Data to examine:
○ ○ ○ ○ ○
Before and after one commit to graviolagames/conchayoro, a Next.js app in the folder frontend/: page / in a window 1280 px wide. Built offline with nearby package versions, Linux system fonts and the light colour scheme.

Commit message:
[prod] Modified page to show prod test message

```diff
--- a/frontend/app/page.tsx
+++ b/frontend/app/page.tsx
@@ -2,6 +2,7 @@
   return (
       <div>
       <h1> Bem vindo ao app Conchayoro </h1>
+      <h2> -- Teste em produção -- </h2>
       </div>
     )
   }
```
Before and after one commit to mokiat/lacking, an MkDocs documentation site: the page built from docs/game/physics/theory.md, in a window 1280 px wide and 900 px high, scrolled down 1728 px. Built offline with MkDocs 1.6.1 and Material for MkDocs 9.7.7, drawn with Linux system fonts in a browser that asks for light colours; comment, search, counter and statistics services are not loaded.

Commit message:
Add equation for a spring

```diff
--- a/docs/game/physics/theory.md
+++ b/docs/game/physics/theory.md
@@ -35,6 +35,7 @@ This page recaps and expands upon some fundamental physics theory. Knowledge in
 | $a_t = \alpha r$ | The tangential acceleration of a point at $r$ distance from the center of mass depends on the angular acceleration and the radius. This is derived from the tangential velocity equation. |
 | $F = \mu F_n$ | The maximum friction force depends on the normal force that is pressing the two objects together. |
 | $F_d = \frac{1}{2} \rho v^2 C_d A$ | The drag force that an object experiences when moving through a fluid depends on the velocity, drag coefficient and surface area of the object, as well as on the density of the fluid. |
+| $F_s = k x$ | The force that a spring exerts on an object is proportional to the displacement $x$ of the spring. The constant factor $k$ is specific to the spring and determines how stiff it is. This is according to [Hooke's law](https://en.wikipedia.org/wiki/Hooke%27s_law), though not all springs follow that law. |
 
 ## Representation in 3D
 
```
○ ○ ○ ○ ○
Prompt: Report how many lines in this data include the string "page", and nothing else.

Answer area: 6